Vol. 41 No. 2, p. 56
Designers graduating today are wholly unprepared for entering the workforce. That may seem like a bold claim; however, there is an abundance of anecdotal evidence in its favor.
Recently, a designer straight out of school (who wishes to remain anonymous) was let go from their first job as a designer. The reason? Their skills were deemed insufficient to keep up with the rapid pace and demands of the industry. The company spent hours educating and coaching the designer, but in design, if you can’t hit the ground running, you become dead weight. This scenario is becoming far too common. Some companies have elected to not hire entry-level designers in favor of those who have at least a few years of experience—the skill set of the latter being more in-line with someone at the entry level. There is a gulf between design academia and the design profession, and it keeps widening.
Renowned design researcher Don Norman has made it clear that the current design education system is failing us. In an interview in the MIT Technology Review titled “The Problem with Design Education,” he says that the designers of tomorrow need to be generalists, that is, have a foundation in multiple disciplines and be able to wear different hats as the job necessitates. Design education needs to expand beyond the traditional definition of design and embrace fields such as the sciences, engineering, and psychology. The reality is, according to Norman, “designers have almost no formal training in these topics.” A designer with even a rudimentary computer science background in 2007 would have been prepared for the sudden integration of physical and digital experiences in the age of the iPhone.

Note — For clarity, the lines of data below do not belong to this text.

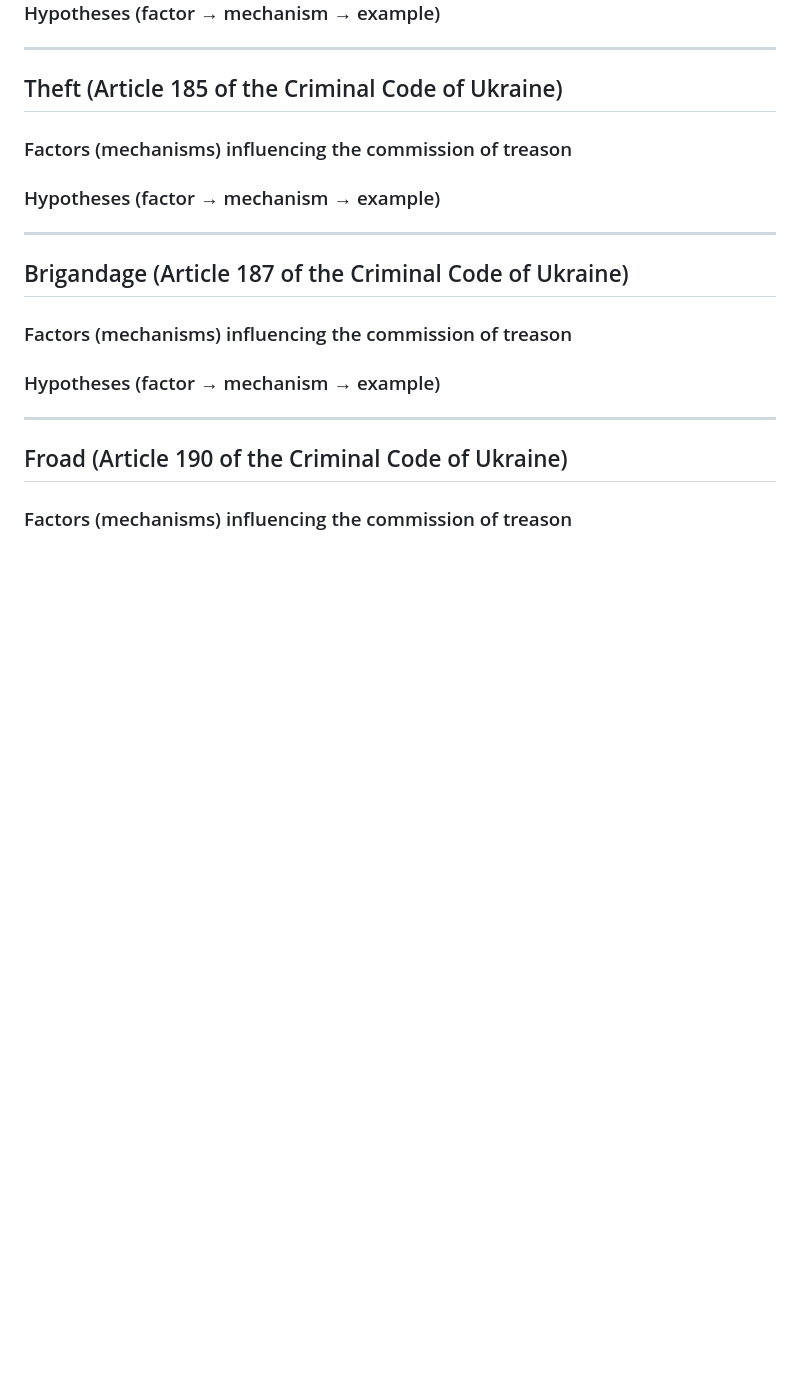
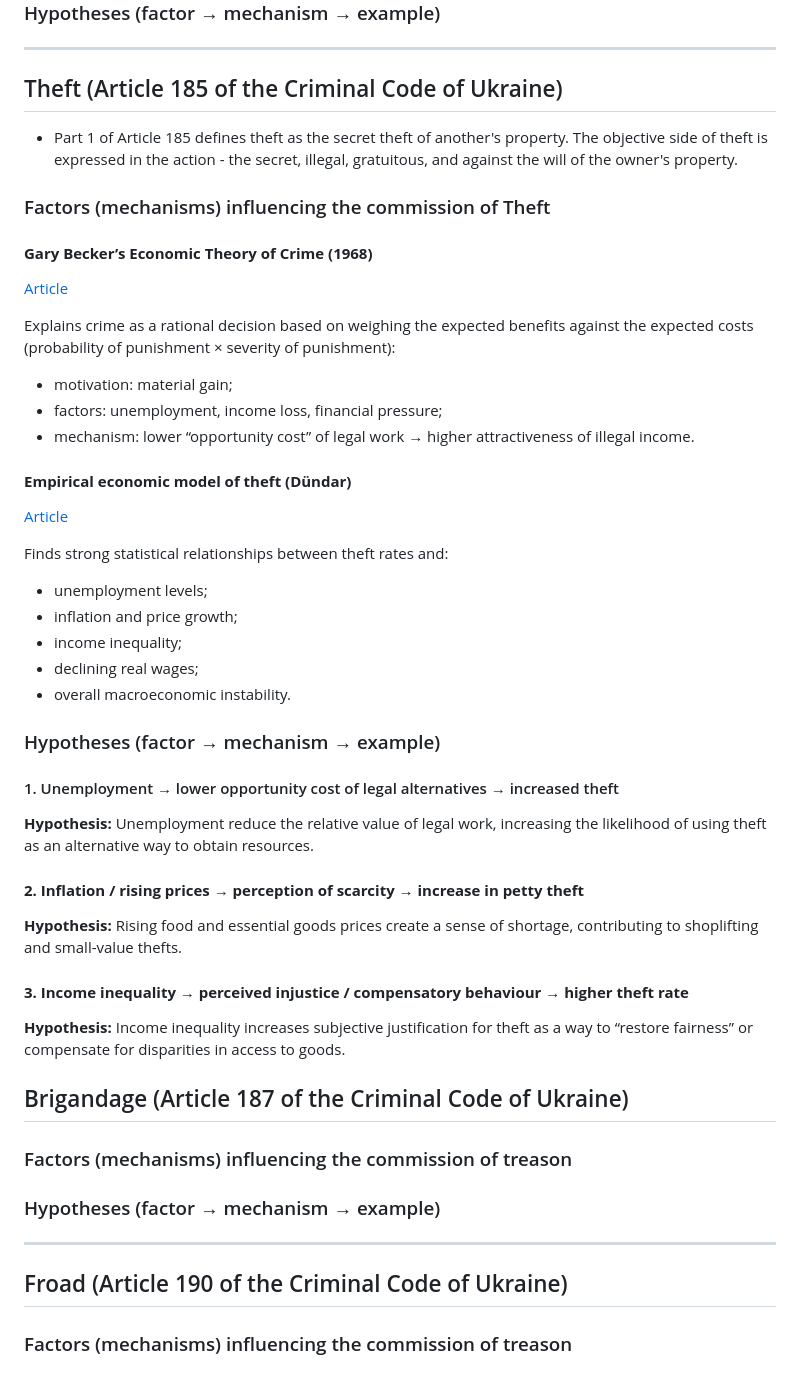
Before and after one commit to MaFiN1337/crime-stats-ua, a Markdown page: README.md, the part around the change. Rendered like a GitHub page; blank space fills up the shorter version.

Commit message:
added hypotheses to README.md

```diff
--- a/README.md
+++ b/README.md
@@ -57,11 +57,43 @@ The modern approach complements it with the model [RASCLS](https://www.cia.gov/r
 -----------
 
 ## Theft (Article 185 of the Criminal Code of Ukraine)
+- Part 1 of Article 185 defines theft as the secret theft of another's property. The objective side of theft is expressed in the action - the secret, illegal, gratuitous, and against the will of the owner's property.
 
-### Factors (mechanisms) influencing the commission of treason
+### Factors (mechanisms) influencing the commission of Theft
+
+#### **Gary Becker’s Economic Theory of Crime (1968)**
+[Article](https://www.amherst.edu/system/files/media/0973/BeckerCrimeand%2520P.PDF)
+
+Explains crime as a rational decision based on weighing the expected benefits against the expected costs (probability of punishment × severity of punishment):
+
+* motivation: material gain;
+* factors: unemployment, income loss, financial pressure;
+* mechanism: lower “opportunity cost” of legal work → higher attractiveness of illegal income.
+
+#### **Empirical economic model of theft (Dündar)**
+[Article](https://dergipark.org.tr/en/pub/intraders/article/1142732)
+
+Finds strong statistical relationships between theft rates and:
+
+* unemployment levels;
+* inflation and price growth;
+* income inequality;
+* declining real wages;
+* overall macroeconomic instability.
+
 
 ### Hypotheses (factor → mechanism → example)
------------
+#### 1. Unemployment → lower opportunity cost of legal alternatives → increased theft
+
+**Hypothesis:** Unemployment reduce the relative value of legal work, increasing the likelihood of using theft as an alternative way to obtain resources.
+
+#### **2. Inflation / rising prices → perception of scarcity → increase in petty theft**
+
+**Hypothesis:** Rising food and essential goods prices create a sense of shortage, contributing to shoplifting and small-value thefts.
+
+#### **3. Income inequality → perceived injustice / compensatory behaviour → higher theft rate**
+
+**Hypothesis:** Income inequality increases subjective justification for theft as a way to “restore fairness” or compensate for disparities in access to goods.
 
 ## Brigandage (Article 187 of the Criminal Code of Ukraine)
 
```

The design industry is rapidly changing course. For example, hardware designers now need competency in UI/UX design as the two fields become more integrated, new materials and processes demand an understanding of chemistry, and user research has moved beyond a survey of generic personas toward a full-fledged profession in its own right. While these changes in industry reshape the definition of what it means to be an industrial designer, design education insists on maintaining the same trajectory without deviation.
Unless this course is altered, our students will continue to be unprepared for what the industry of the future will demand of them.
The four-year higher education model simply doesn’t work for design. Students need to be exposed to real-world design experiences such as internships and collaborative or sponsored projects in schools in order to understand and design within the real-world parameters in which designers work. If they remain inside the padded environment of academia, they are at a disadvantage when searching for a job in our extremely competitive field. Schools that integrate internships directly into their program, such as the College of Design, Architecture, Art, and Planning (DAAP) at the University of Cincinnati, graduate students with one to two years of work experience, experience that can’t be matched by one to two years of school alone. DAAP enjoys such a high job-placement rate because employers have trust in its graduates, who have honed their skills in the real world, rather than through simulated class projects.
The recent global disruption in education has further exposed the flaws in the way design is taught. The silver lining is that we can utilize this moment to reflect and transition into a new phase of design education.
Online courses do not have to be a detriment to education, but can open the door to new experiences. We can bridge the gap between academia and industry by leveraging the online design community and connecting students to real-world professionals. Educators can bring active designers into their virtual classrooms, and student work can reach wider audiences than a traditional gallery setting can. We need educators who can foresee trends and be willing to quickly adapt to the changes that come with integrating new technology. We don’t have to abandon traditional design values and processes, but we can’t rely on the past to drive future success.
Design isn’t a standard career in which you can be successful by having sat in a classroom for four years and learned one particular skill set. We need an education model that is more closely integrated with industry, where students gain experience through real-world practice. We need educators who can leverage industry professionals and connect students to a diversity of content. We need multidisciplinary students competent in skills and disciplines outside of just design so they can adapt to challenges that may not have even existed during the course of their education.